Again, neither party has experienced this at the top of the ticket, but Republicans did have this happen to a vice presidential candidate in 1912, when sitting Vice President James Sherman died on Oct. 30, just days before the election. This left insufficient time for the RNC to meet and nominate a replacement to join President William Howard Taft on the GOP ticket, but it was also largely a moot point as Taft lost to Woodrow Wilson. The RNC still chose a replacement, Nicholas Murray Butler, president of Columbia University, who received all eight of Sherman’s electoral votes, but it’s unclear whether a new presidential pick would receive the electoral votes intended for the original nominee today.

That’s because, unlike in 1912, more than half the states have laws that attempt to bind electors to a state’s vote. In fact, there’s an ongoing case in front of the Supreme Court about whether members of the Electoral College are free to vote for whomever they want or whether state laws can require them to vote a certain way. And depending on how the court rules, that could affect the ability of individual states to adjust for the unexpected death of a presidential nominee. For instance, Michigan’s law requires an elector to vote for the ticket named on the ballot whereas Florida’s rules say that an elector is to “vote for the candidates of the party that he or she was nominated to represent.”

Finally, if the nominee was incapacitated after Election Day, a lot might depend on whether he is considered the “president-elect.” If he is, it’s actually pretty straightforward — the 20th Amendment says the vice president-elect shall become president. But if it all happened before the Electoral College votes on Dec. 14 or even before Congress counts the electoral votes on Jan. 6, 2021, it’s not clear what would happen next, as he might not be considered the president-elect. There is one instance of this happening — in 1872, Horace Greeley died on Nov. 29, just before the Electoral College’s Dec. 4 gathering and most of his 66 electoral votes were split among four alternate candidates (including Greeley’s vice presidential nominee, Benjamin Gratz Brown), but this example is largely academic, too, as Greeley had already lost to Republican President Ulysses S. Grant.
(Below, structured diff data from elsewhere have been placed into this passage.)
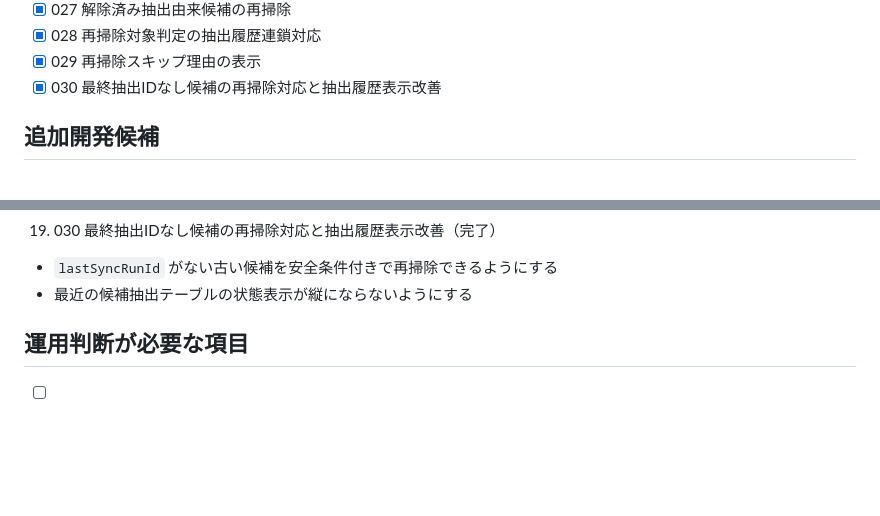
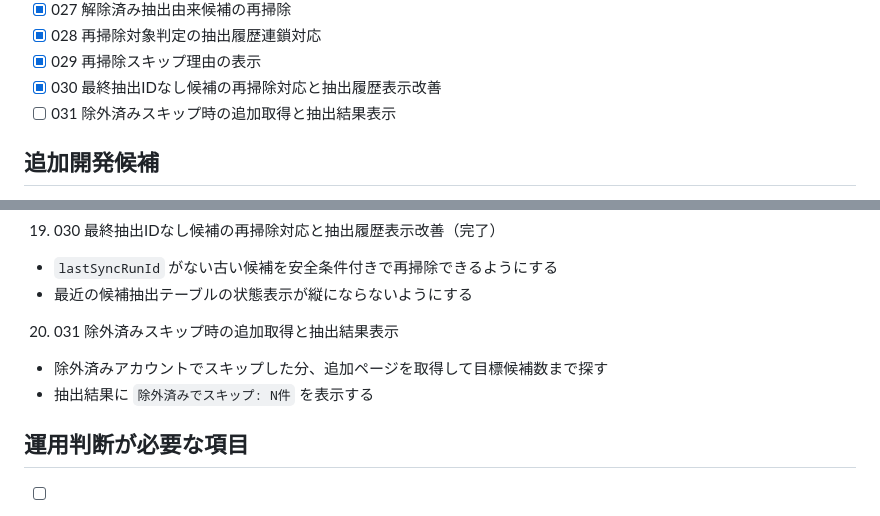
Before and after one commit to x-scout-manager/x-scout-manager, a Markdown page: docs/残タスク一覧.md, 2 parts joined by grey strips. GitHub-like rendering; blank space fills up the shorter version.

```diff
--- a/docs/残タスク一覧.md
+++ b/docs/残タスク一覧.md
@@ -56,6 +56,7 @@
 - [x] 028 再掃除対象判定の抽出履歴連鎖対応
 - [x] 029 再掃除スキップ理由の表示
 - [x] 030 最終抽出IDなし候補の再掃除対応と抽出履歴表示改善
+- [ ] 031 除外済みスキップ時の追加取得と抽出結果表示
 
 ## 追加開発候補
 
@@ -131,6 +132,9 @@
 19. 030 最終抽出IDなし候補の再掃除対応と抽出履歴表示改善（完了）
    - `lastSyncRunId` がない古い候補を安全条件付きで再掃除できるようにする
    - 最近の候補抽出テーブルの状態表示が縦にならないようにする
+20. 031 除外済みスキップ時の追加取得と抽出結果表示
+   - 除外済みアカウントでスキップした分、追加ページを取得して目標候補数まで探す
+   - 抽出結果に `除外済みでスキップ: N件` を表示する
 
 ## 運用判断が必要な項目
 
```
Also changed, not shown: task-review/031_除外済みスキップ時の追加取得と抽出結果表示.md (added, +11 -0 lines), tasks/active/031_除外済みスキップ時の追加取得と抽出結果表示.md (added, +58 -0 lines).
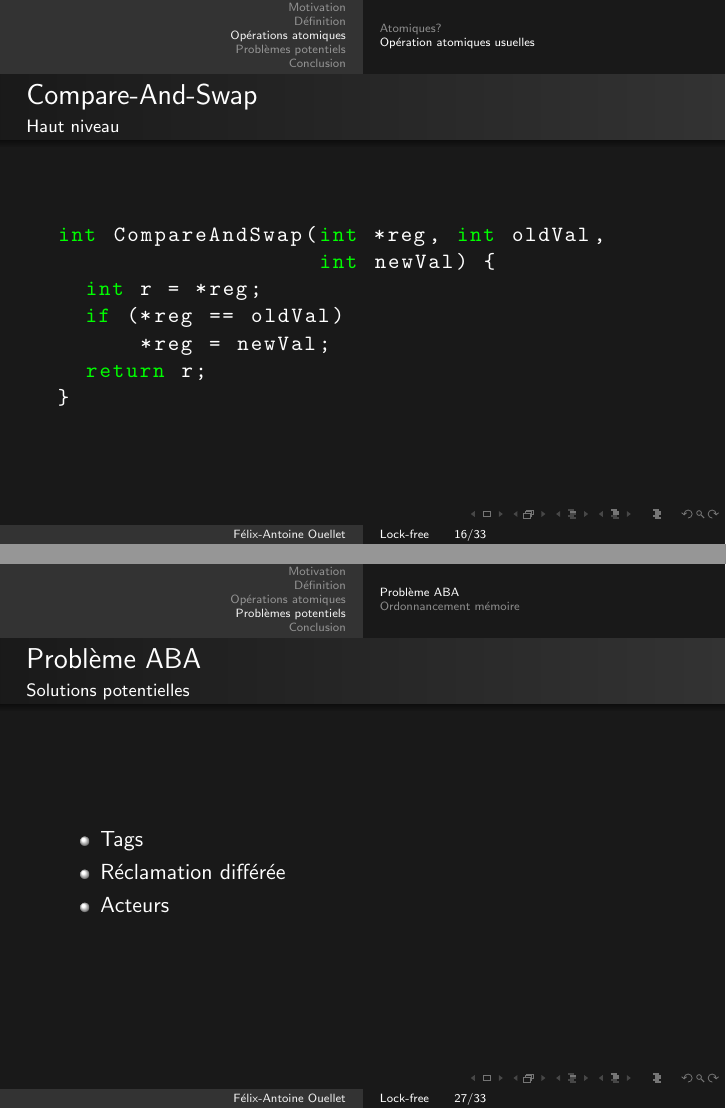
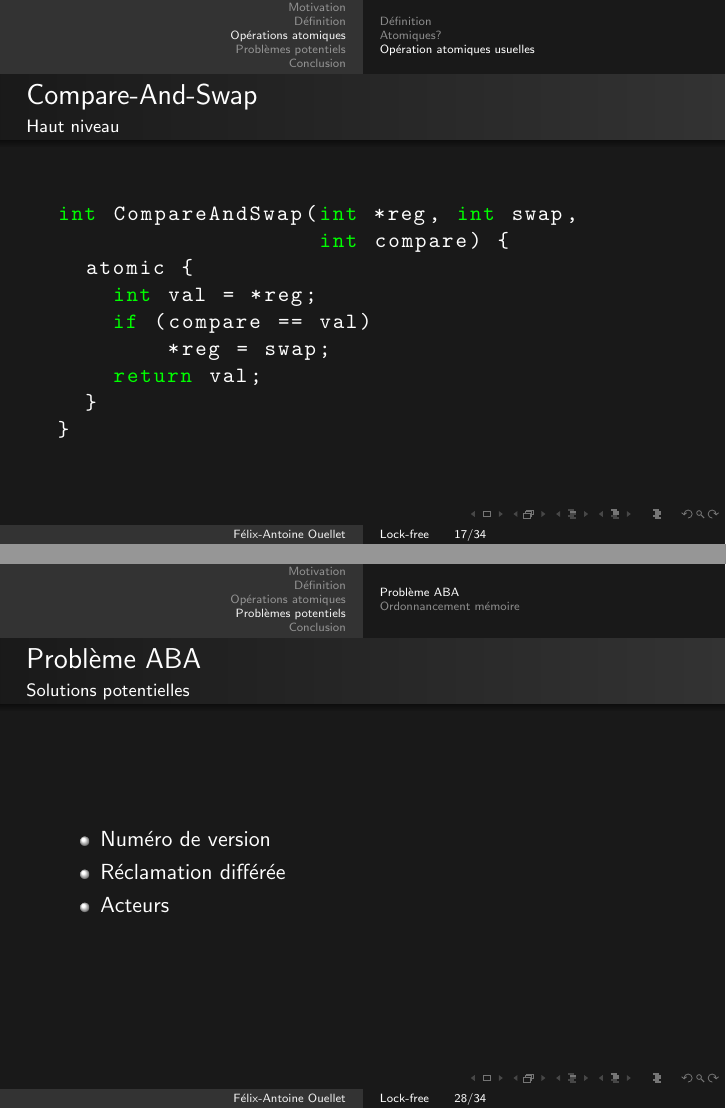
Before and after one commit to faouellet/Presentations, LaTeX slides (LockFree/LockFree.tex): pages 19 and 30 of 39 before the commit and pages 21 and 32 of 41 after it, joined at a grey line. Compiled offline with pdfLaTeX.

Commit message:
Update lockfree

```diff
--- a/LockFree/LockFree.tex
+++ b/LockFree/LockFree.tex
@@ -216,12 +230,14 @@ strd r0, r1, [r2]
 \frametitle{Compare-And-Swap}
 \framesubtitle{Haut niveau}
 \begin{lstlisting}
-int CompareAndSwap(int *reg, int oldVal,
-                   int newVal) {
-  int r = *reg;
-  if (*reg == oldVal)
-      *reg = newVal;
-  return r;
+int CompareAndSwap(int *reg, int swap,
+                   int compare) {
+  atomic {
+    int val = *reg;
+    if (compare == val)
+        *reg = swap;
+    return val;
+  }
 }
 \end{lstlisting}
 \end{frame}
@@ -413,7 +429,7 @@ void LockFreeList::PushFront(Node *newHead) {
 \frametitle{Problème ABA}
 \framesubtitle{Solutions potentielles}
 \begin{itemize}
-\item Tags
+\item Numéro de version
 \item Réclamation différée
 \item Acteurs
 \end{itemize}
```
Also changed, not shown: LockFree/ooo.jpg (deleted), LockFree/LockFree.tex (14 more changed lines).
It’s hard to know what exactly might unfold, but none of these timelines would leave much time for the near-certain legal wrangling over the fallout from a candidate’s death, a problem that we haven’t adjusted for even after the messy recount in the 2000 presidential election. Pildes put it bluntly: “We’ve been lucky. We have actually had some presidents who have died shortly after taking office but not somebody who died either between the convention and the election, or after being elected and becoming the president-elect.” And if that were to happen this year, it would likely create intraparty division, uncertainty among voters or a tidal wave of litigation. Let’s hope that the country’s luck doesn’t run out in 2020.

FiveThirtyEight Politics Podcast: US has held elections during times of crisis before


  1. However, some Biden delegates might initially stick with him due to state laws that bind them on the first and sometimes second ballot at the convention. For instance, Tennessee law calls for delegates to back their candidate through the first two ballots and has no exception for death included in the statute.

  2. Under RNC rules, there are 168 members (three for every state and territory), and members’ votes are equivalent to the number of delegates their state or territory had at the convention. And under Democratic National Committee rules, there are 447 members; all that’s needed to nominate someone is a simple majority.

Geoffrey Skelley is a senior elections analyst at FiveThirtyEight.